Materials and methods: Three to four month old rats were randomly divided into four groups to form a control group and a cold stress group for each sex. The groups of cold stressed animals were placed in a cold room ambient temperature of 4°C for 2 h day. Adrenal glands and body weight (g) were recorded in control and stressed rats during the cold exposure. Spatial learning (acquisition phase) and memory (probe trial) were tested in the Morris water maze (MWM) immediately after daily exposure. Latency to locate the hidden platform, distance moved (DM), mean distance to platform, swim speed (SS) and time spent in the platform quadrant were compared between genders and treatments. Field potential recordings were made, under urethane anesthesia, from the dentate gyrus (DG) granule-cell layer, with stimulation of the medial perforant pathway 2 h after the probe trial.
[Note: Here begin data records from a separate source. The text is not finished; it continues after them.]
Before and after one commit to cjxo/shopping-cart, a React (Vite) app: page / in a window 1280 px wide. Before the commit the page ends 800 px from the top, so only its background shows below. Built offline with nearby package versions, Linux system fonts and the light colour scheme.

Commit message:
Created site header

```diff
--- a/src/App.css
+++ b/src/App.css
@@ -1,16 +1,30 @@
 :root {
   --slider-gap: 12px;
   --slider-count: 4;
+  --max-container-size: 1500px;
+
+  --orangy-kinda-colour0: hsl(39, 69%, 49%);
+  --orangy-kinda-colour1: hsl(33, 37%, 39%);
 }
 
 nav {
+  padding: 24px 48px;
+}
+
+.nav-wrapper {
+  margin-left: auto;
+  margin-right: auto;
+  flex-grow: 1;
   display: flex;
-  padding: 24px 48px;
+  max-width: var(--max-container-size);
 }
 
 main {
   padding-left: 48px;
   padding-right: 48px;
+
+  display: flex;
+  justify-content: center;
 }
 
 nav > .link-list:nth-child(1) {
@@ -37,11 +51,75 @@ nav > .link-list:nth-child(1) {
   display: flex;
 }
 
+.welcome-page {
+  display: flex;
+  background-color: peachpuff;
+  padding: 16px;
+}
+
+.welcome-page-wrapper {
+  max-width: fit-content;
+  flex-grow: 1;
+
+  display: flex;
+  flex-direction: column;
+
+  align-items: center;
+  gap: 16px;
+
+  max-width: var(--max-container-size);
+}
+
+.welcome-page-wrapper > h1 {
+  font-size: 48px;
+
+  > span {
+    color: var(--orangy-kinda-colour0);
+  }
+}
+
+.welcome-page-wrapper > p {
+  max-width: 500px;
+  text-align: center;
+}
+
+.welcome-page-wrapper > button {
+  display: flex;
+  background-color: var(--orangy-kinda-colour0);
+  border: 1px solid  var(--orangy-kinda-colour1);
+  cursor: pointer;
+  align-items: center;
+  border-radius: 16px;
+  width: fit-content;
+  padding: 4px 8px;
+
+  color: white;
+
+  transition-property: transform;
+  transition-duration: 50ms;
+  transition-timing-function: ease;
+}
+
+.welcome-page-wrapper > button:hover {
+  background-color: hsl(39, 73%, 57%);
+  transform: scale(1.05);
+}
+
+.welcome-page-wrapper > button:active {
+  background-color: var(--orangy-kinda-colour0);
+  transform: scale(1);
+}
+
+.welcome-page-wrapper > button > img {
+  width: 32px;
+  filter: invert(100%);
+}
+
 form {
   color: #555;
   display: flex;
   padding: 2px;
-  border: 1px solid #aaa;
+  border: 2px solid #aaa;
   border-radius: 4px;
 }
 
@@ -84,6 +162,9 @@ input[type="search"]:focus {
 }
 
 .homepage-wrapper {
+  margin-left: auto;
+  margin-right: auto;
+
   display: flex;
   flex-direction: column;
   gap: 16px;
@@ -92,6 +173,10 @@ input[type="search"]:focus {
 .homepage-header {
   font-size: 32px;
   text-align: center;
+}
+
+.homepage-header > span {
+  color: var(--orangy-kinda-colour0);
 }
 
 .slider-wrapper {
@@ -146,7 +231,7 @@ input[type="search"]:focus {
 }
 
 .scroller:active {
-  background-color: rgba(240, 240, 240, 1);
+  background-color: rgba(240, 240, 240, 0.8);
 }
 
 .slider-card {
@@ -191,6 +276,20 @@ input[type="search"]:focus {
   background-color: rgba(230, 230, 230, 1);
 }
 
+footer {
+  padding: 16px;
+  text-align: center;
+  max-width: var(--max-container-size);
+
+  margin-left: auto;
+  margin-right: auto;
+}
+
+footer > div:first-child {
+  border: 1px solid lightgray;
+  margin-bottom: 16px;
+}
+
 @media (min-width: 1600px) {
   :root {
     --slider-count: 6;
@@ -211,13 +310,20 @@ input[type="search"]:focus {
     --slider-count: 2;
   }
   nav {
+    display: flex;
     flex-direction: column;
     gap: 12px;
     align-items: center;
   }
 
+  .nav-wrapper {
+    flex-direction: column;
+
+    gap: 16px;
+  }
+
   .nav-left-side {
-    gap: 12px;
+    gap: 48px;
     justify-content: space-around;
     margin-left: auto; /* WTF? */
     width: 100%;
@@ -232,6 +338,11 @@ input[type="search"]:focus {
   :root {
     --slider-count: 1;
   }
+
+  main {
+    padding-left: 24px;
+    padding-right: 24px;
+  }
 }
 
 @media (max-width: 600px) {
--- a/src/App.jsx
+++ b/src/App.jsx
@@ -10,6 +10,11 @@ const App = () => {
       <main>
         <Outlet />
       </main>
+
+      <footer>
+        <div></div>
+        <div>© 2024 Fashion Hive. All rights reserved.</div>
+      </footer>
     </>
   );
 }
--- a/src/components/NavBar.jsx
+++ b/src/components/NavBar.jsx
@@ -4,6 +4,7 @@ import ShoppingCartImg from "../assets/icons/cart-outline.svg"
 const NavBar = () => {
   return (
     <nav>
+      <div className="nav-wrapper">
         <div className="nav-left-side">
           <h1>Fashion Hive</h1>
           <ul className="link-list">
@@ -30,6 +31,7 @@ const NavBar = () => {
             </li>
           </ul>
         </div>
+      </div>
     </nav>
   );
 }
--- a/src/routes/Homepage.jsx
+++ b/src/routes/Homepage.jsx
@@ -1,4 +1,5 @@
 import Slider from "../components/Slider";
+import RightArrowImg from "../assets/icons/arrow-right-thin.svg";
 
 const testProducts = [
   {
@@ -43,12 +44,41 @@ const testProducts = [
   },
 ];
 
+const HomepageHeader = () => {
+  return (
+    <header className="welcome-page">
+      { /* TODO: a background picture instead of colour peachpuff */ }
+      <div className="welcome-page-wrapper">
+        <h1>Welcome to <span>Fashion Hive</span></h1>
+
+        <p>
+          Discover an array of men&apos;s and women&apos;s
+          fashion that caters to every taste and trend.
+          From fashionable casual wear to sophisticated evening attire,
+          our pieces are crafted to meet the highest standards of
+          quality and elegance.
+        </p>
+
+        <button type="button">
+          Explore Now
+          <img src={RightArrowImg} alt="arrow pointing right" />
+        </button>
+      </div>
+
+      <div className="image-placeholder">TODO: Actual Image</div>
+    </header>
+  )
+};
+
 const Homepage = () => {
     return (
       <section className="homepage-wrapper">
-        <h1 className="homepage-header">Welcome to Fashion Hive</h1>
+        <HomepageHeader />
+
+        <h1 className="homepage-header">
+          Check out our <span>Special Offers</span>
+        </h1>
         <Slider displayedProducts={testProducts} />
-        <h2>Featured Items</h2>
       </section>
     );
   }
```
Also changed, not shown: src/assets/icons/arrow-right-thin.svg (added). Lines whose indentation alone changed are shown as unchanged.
This study examined spatial memory as measured by MWM performance and hippocampal long-term potentiation (LTP) in the DG after exposure to cold in a repeated stress condition for 2 h/day for 5 days.
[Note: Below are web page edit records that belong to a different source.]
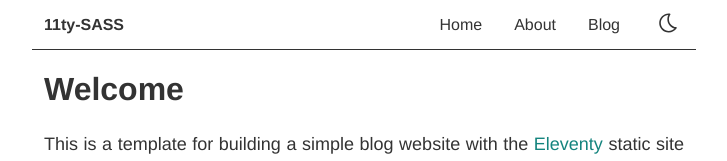
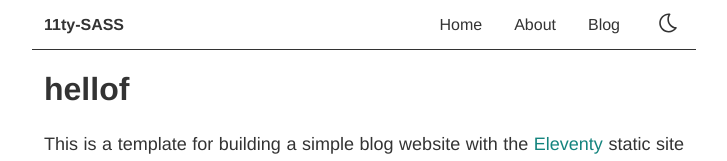
Before and after one commit to Tushara00/19th-june, an Eleventy site: page src/index.html in a window 1280 px wide. Shown: the top 161 px of the page, without its empty margins (276-1003 px from the left). Built offline with nearby package versions, Linux system fonts and the light colour scheme; Eleventy itself is replaced by a stand-in of ours; files that its build step writes are made by us from their sources.

Commit message:
Update Home “home”

```diff
--- a/src/index.html
+++ b/src/index.html
@@ -3,9 +3,8 @@
 layout: base.html
 content: ghnjygjyhjhjjjk,jlklkl;kkkkyhjutyrr
 ---
-
 <div>
-  <h1>Welcome</h1>
+  <h1>hellof</h1>
   <p class="text-lg paragraph">
     This is a template for building a simple blog website with the <a href="https://www.11ty.dev/" target="_blank">Eleventy</a>
     static site generator, with deployment to <a href="https://www.netlify.com/" target="_blank">Netlify</a>. View the project repo on <a href="https://github.com/NikitaZanella/11ty-SASS" target="_blank">GitHub</a>. Or click the button below to deploy your own copy of this project to
```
Results: The cold-exposed female rats needed less time to find the hidden platform on day 1 (43.0 ± 13.9 s vs. 63.2 ± 13.2 s), day 2 (18.2 ± 8.4 s vs. 40.9 ± 12.2 s) and on day 4 (8.0 ± 2.1 s vs. 17.2 ± 7.0 s) while cold-exposed male rats showed a decreased escape latency (EL) on day 1 only (37.3 ± 12.5 s vs. 75.4 ± 13.1 s). Cold-exposed male rats spent less time in the target quadrant (30.08 ± 6.11%) than the control male rats (37.33 ± 8.89%). Two hour cold exposure decreased population spike (PS) potentiation during both induction (218.3 ± 21.6 vs. 304.5 ± 18.8%) and maintenance intervals (193.9 ± 24.5 vs. 276.6 ± 25.4%) in male rats. Meanwhile cold exposure did not affect the body weight (C: 221 ± 2.5 vs. S: 222 ± 1.7) but it impacts the adrenal gland relative weight (S: 27.1 ± 1.8 mg vs. C: 26.2 ± 1.4 mg).

Conclusion: Overall, the results show that repeated cold exposure can selectively improve spatial learning in adult female rats, but impaired retention memory for platform location in male rats. It is possible that impaired LTP underlies some of the impaired retention memory caused by cold exposure in the male rats.

No MeSH data available.


Related in: MedlinePlus